Washington is a city of spectacles. Every four years imposing Presidential inaugurations attract the great and the mighty. Kings, prime ministers, heroes, and celebrities of every description have been feted there for more than 150 years. But in its entire glittering history, Washington had never seen a spectacle of the size and grandeur that assembled there on August 28, 1963.
—Dr. Martin Luther King Jr.
If “freedom was contagious” in the summer of 1963, as Martin Luther King Jr. noted, this particular fever would reach its peak in the nation’s capital on August 28, 1963. The March on Washington would serve as further notice that the black population of the United States sought justice. King said of the event, “We had strength because there were so many of us, representing so many more.”
It was a political demonstration, certainly, but the day carried with it much historical resonance. Among the celebrities in attendance were Joan Baez, Bob Dylan, Harry Belafonte, and Marlon Brando. Marian Anderson, already a symbol of the struggle, led in the singing of “He’s Got the Whole World in His Hands.” Eleanor Roosevelt had previously invited her to sing at the Lincoln Memorial on Easter Sunday 1939 after the Daughters of the American Revolution denied Anderson the opportunity to sing at its Constitution Hall.
The program was filled with speakers who had shaped and would continue to shape the civil rights movement. Archbishop Patrick O’Boyle of the Washington diocese gave the invocation. Tributes were paid to many black women, including Rosa Parks and Myrlie Evers, the recent widow of Medgar Evers. Twenty-three-year-old John Lewis, son of Alabama sharecroppers—and later elected to represent the Georgia Fifth District in Congress—made remarks early in the program, as did National Urban League director Whitney Young and NAACP secretary Roy Wilkins. Martin Luther King Jr., president of the Southern Christian Leadership Conference, was the final speaker.
King’s speech was stirring. While everyone else on the dais spoke only a few minutes, King orated for more than a quarter-hour, bringing the crowd of 250,000 people together with words that would serve as the prosaic centerpiece of the movement:

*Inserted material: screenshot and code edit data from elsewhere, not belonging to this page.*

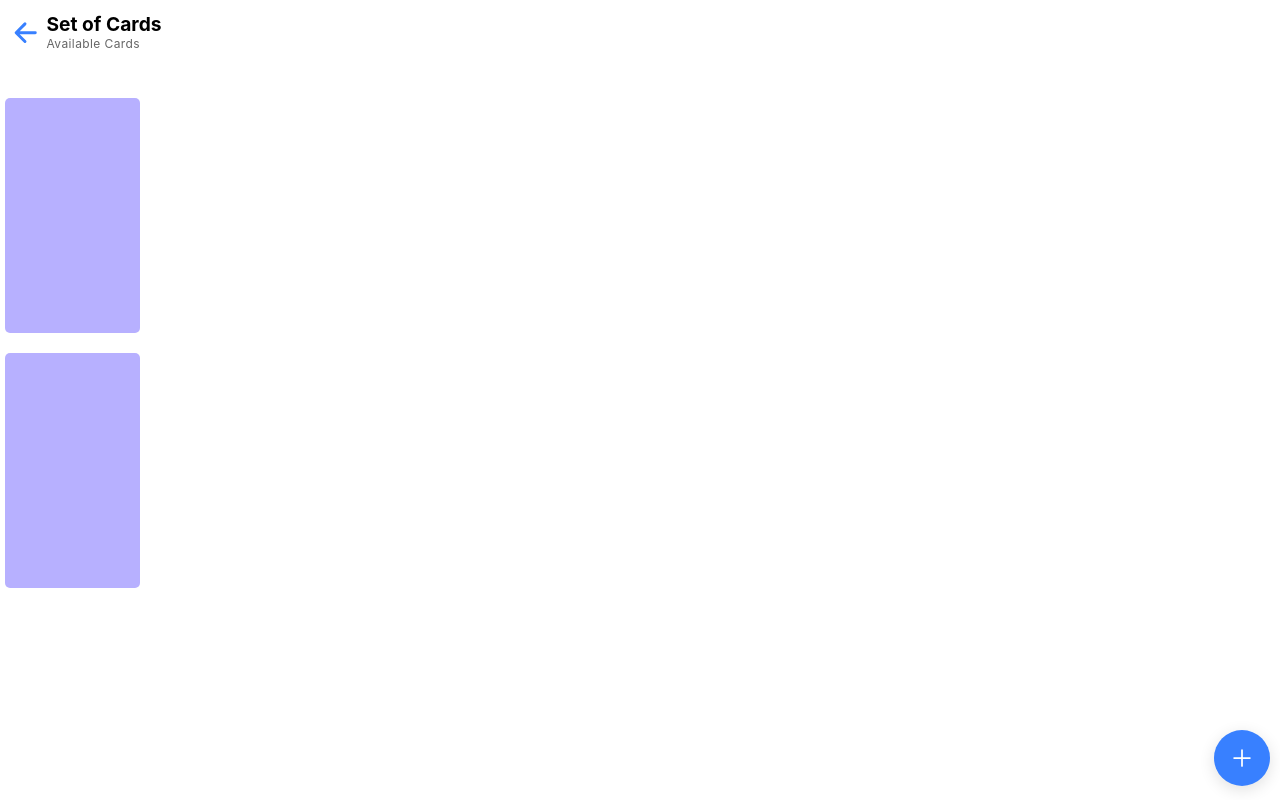
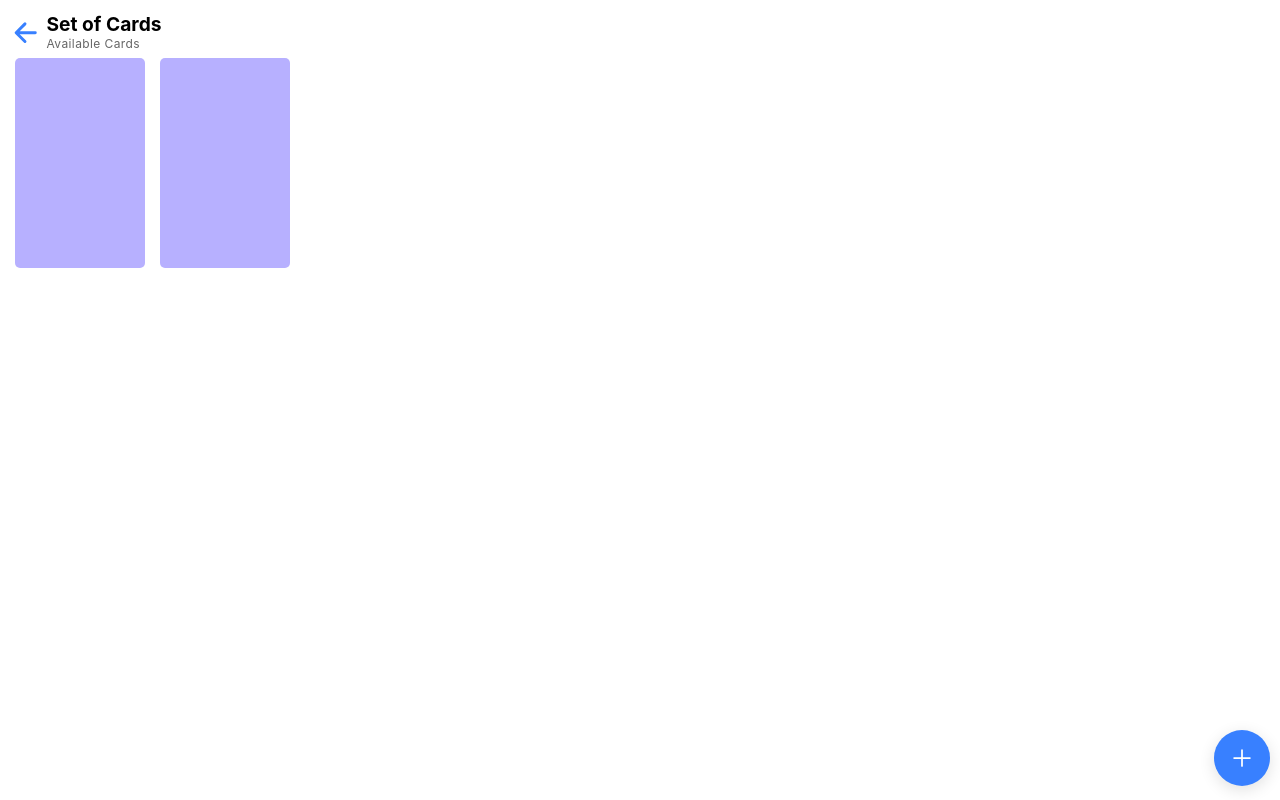
Before and after one commit to SatinTo/Memry, a React (Create React App) app: page /setItems in a window 1280 px wide. Built offline with nearby package versions, Linux system fonts and the light colour scheme.

Commit message:
chore: Creates the cards aligned in one line

```diff
--- a/src/pages/SetItems.jsx
+++ b/src/pages/SetItems.jsx
@@ -15,11 +15,19 @@ import {
 import React from "react";
 import {arrowBackOutline, addOutline} from 'ionicons/icons';
 
+const cardStyle = {
+	height: 210,
+	width: 130,
+	borderRadius: 5,
+	margin:"0 0 5px 15px",
+	display: "inline-block"
+}
+
 const SetItems = (props) => {
 	return (
 		<IonPage>
 			<IonContent scrollEvents={false}>
-				<IonToolbar style={{ marginTop: 10, paddingLeft: 10, marginBottom: 15}}>
+				<IonToolbar style={{ marginTop: 10, paddingLeft: 10}}>
 					<IonButtons style={{display: "inline-block"}}>
 						<IonBackButton defaultHref="home" text="" icon={arrowBackOutline}/>
 					</IonButtons>
@@ -30,22 +38,16 @@ const SetItems = (props) => {
 						</IonCardSubtitle>
 					</div>
 				</IonToolbar>
-				<IonGrid>
-					<IonCol size="6">
-						<div className="card__face--front" style={{ height: "235px", width: "135px", borderRadius: "5px"}}>
+				<div className="card__face--front" style={cardStyle}>
 					{/* <IonCardContent>
 						<IonCardTitle></IonCardTitle>
 					</IonCardContent> */}
 				</div>
-					</IonCol>
-					<IonCol size="6">
-						<div className="card__face--front" style={{ height: "235px", width: "135px", borderRadius: "5px"}}>
+				<div className="card__face--front" style={cardStyle}>
 					{/* <IonCardContent>
 						<IonCardTitle></IonCardTitle>
 					</IonCardContent> */}
 				</div>
-					</IonCol>
-				</IonGrid>
 				<div style={{width: "fit-content", position: "absolute", bottom: 10, right: 10}}>
 					<IonFabButton style={{display: "inline-block"}} onClick={() => props.history.push("/crudCard")}>
 						<IonIcon icon={addOutline} />
```
Lines whose indentation alone changed are shown as unchanged.
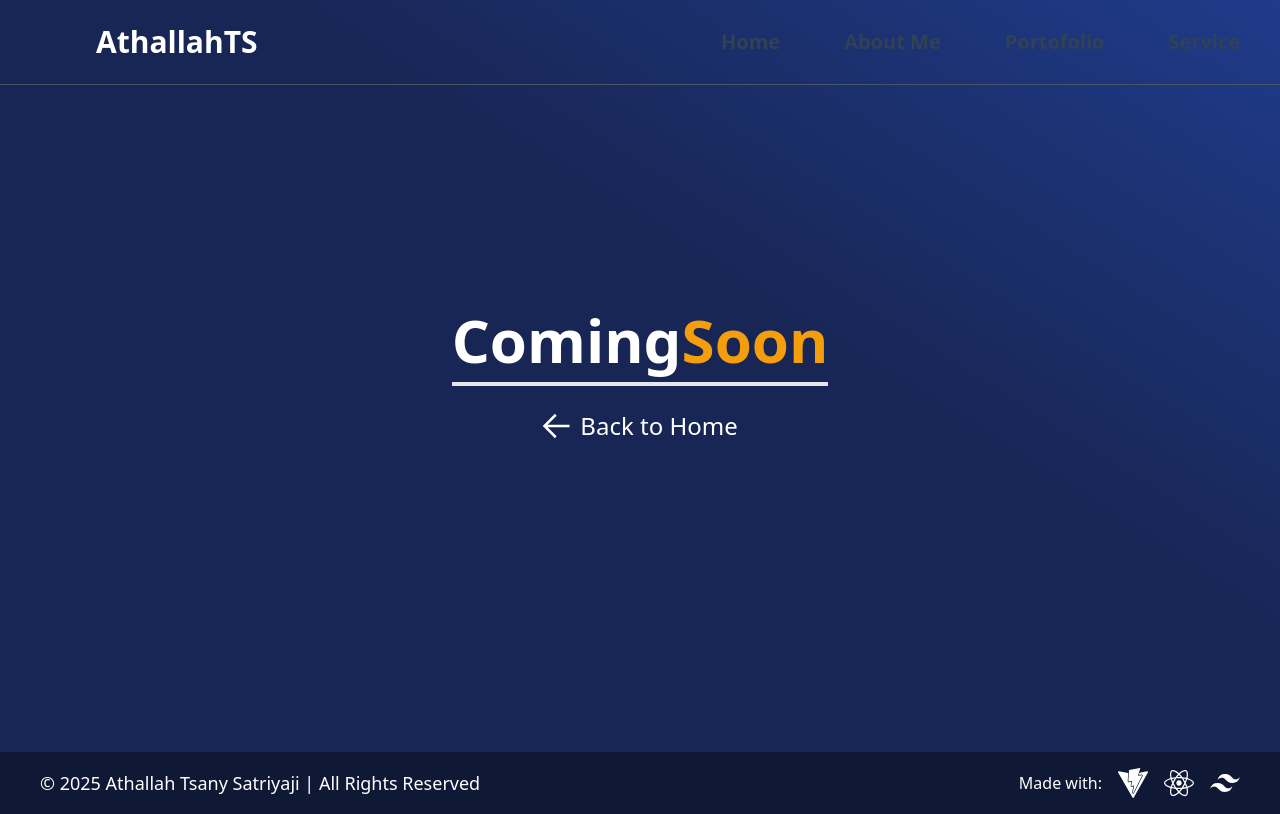
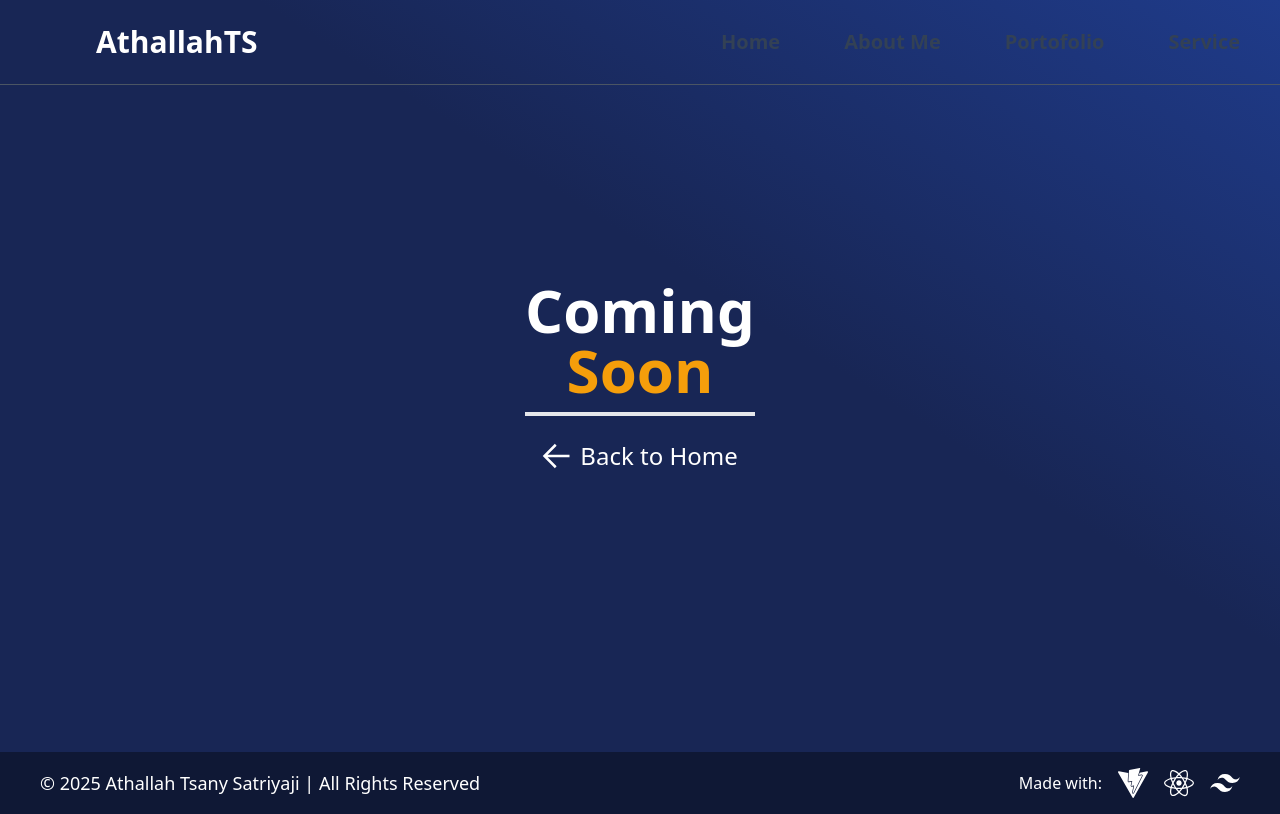
Before and after one commit to athallahdx/portofolio_web, a React (Vite) app: page /portofolio in a window 1280 px wide. Built offline with nearby package versions, Linux system fonts and the light colour scheme.

Commit message:
change portofolioPage

```diff
--- a/src/portofolioPage/Portofolio.jsx
+++ b/src/portofolioPage/Portofolio.jsx
@@ -6,8 +6,8 @@ export default function Portofolio() {
     return (
         <div className="flex flex-col justify-center items-center w-full min-h-[94vh] text-center text-white px-4">
             <p className="fle flex-col md:flex-row text-5xl sm:text-4xl md:text-5xl lg:text-6xl font-bold border-b-4 pb-1 md:pb-3">
-                <span>Coming</span>
-                <span className="text-amber-500">Soon</span>
+                <div>Coming</div>
+                <div className="text-amber-500">Soon</div>
             </p>
 
             {/* Back to Home */}
```
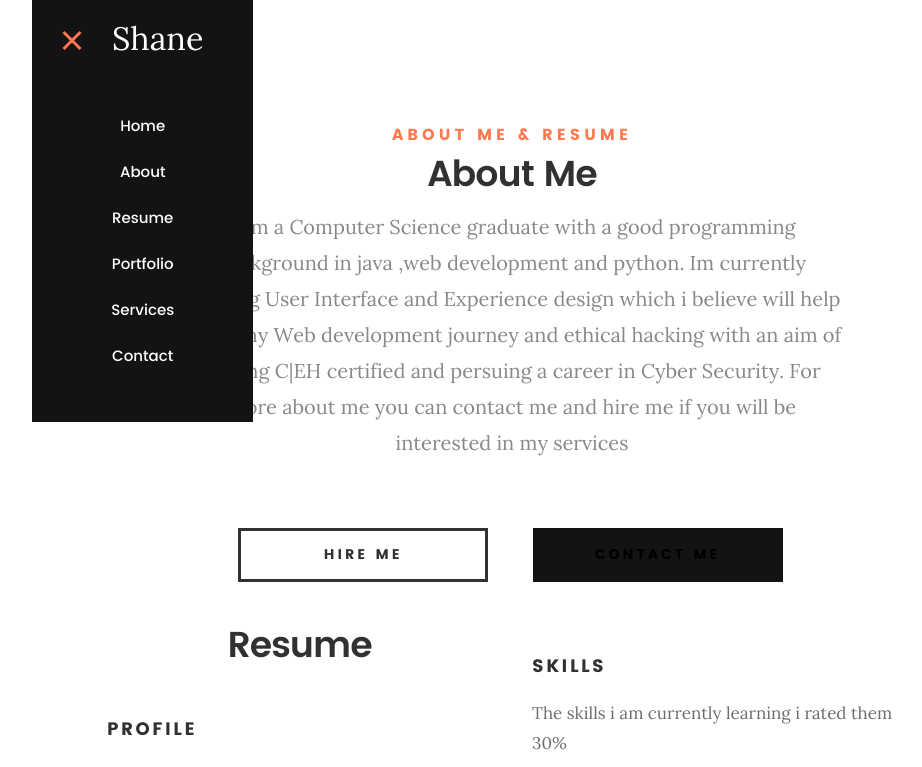
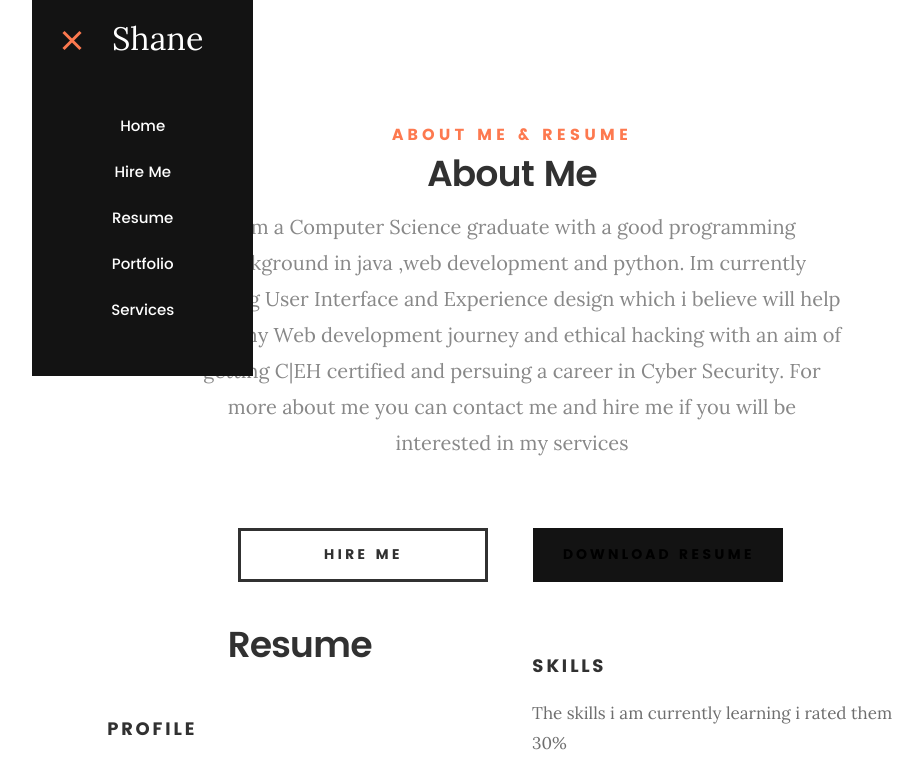
Before and after one commit to Real-Shane/All-old-websites-projects-in-one-rep, a plain HTML site: page resume.html in a window 1280 px wide. Both pictures are taken after a click on the link "Menu". Shown: the top 767 px of the page, without its empty margins (128-1050 px from the left). Drawn offline with Linux system fonts and the light colour scheme.

Commit message:
Update resume.html

```diff
--- a/resume.html
+++ b/resume.html
@@ -48,11 +48,10 @@
                 <nav id="main-nav-wrap">
                     <ul class="main-navigation">
                         <li><a  href="index.html" title="">Home</a></li>
-                        <li><a  href="resume.html" title="">About</a></li>
+                        <li><a href="https://linktr.ee/thendoshane" title="">Hire Me</a></li>
                         <li class="current"><a href="resume.html" title="">Resume</a></li>
-                        <li><a href="coming.html" title="">Portfolio</a></li>
-                        <li ><a href="coming.html" title="">Services</a></li>
-                        <li><a href="coming.html" title="">Contact</a></li>
+                        <li><a href="portfolio.html" title="">Portfolio</a></li>
+                        <li ><a href="services.html" title="">Services</a></li>
 
                     </ul>
                 </nav>
@@ -79,8 +78,8 @@
         </div>
         <div class="row button-section">
             <div class="col-twelve">
-                <a href="contactS.html" title="Hire Me" class="button stroke ">Hire Me</a>
-                <a href="#" title="Download CV" class="button button-primary">Contact Me</a>
+                <a href="https://linktr.ee/thendoshane" title="Hire Me" class="button stroke ">Hire Me</a>
+                <a href="https://drive.google.com/file/d/1i2o67oC7QkbFTbKQ6dLaEhUi2BmTbso6/view?usp=sharing" title="download" class="button button-primary">Download Resume</a>
             </div>
         </div>
         <br/>
@@ -267,8 +266,8 @@
         </div> <!-- /resume-timeline -->
         <div class="row button-section">
             <div class="col-twelve">
-                <a href="contactS.html" title="Hire Me" class="button stroke">Hire Me</a>
-                <a href="#" title="Download CV" class="button button-primary">Download Resume</a>
+                <a href="https://linktr.ee/thendoshane" title="Hire Me" class="button stroke ">Hire Me</a>
+                <a href="https://drive.google.com/file/d/1i2o67oC7QkbFTbKQ6dLaEhUi2BmTbso6/view?usp=sharing" title="download" class="button button-primary">Download Resume</a>
             </div>
         </div>
     </section> <!-- /features -->
```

I have a dream that one day even the state of Mississippi, a state sweltering with the heat of oppression, will be transformed into an oasis of freedom and justice. I have a dream that my four little children will one day live in a nation where they will not be judged by the color of their skin but by their character. . . . When we let freedom ring, when we let it ring from every tenement and every hamlet, from every state and every city, we will be able to speed up that day when all of God's children, black men and white men, Jews and Gentiles, Protestants and Catholics, will be able to join hands and sing in the words of the old spiritual, “Free at last, free at last. Thank God Almighty, we are free at last.”
Though the struggle would continue, it would do so in the eyes of a more informed world. If at previous times the American civil rights movement had seemed like the work of a dissatisfied few, the united front of black America—as well as strong visible support within the white community—prevailed. King noted, “As television beamed the image of this extraordinary gathering across the border oceans, everyone who believed in man’s capacity to better himself had a moment of inspiration and confidence in the future of the human race.”
—Warren Perry, Catalog of American Portraits, National Portrait Gallery
Martin Luther King Jr. at the March on Washington for Jobs and Freedom / Bob Adelman (born 1930) / Gelatin silver print, 1963 / National Portrait Gallery, Smithsonian Institution
Martin Luther King Jr., The Autobiography of Martin Luther King, Jr., ed. Clayborne Carson (New York: Warner Books, 1998).
Suzanne Bilyeu, “1939: Marian Anderson Sings to the Nation” The New York Times Upfront, Newsmagazine for Teens, undated.
March on Washington (program), 08/28/1963, Bayard Rustin Papers, John F. Kennedy Library, National Archives and Records Administration.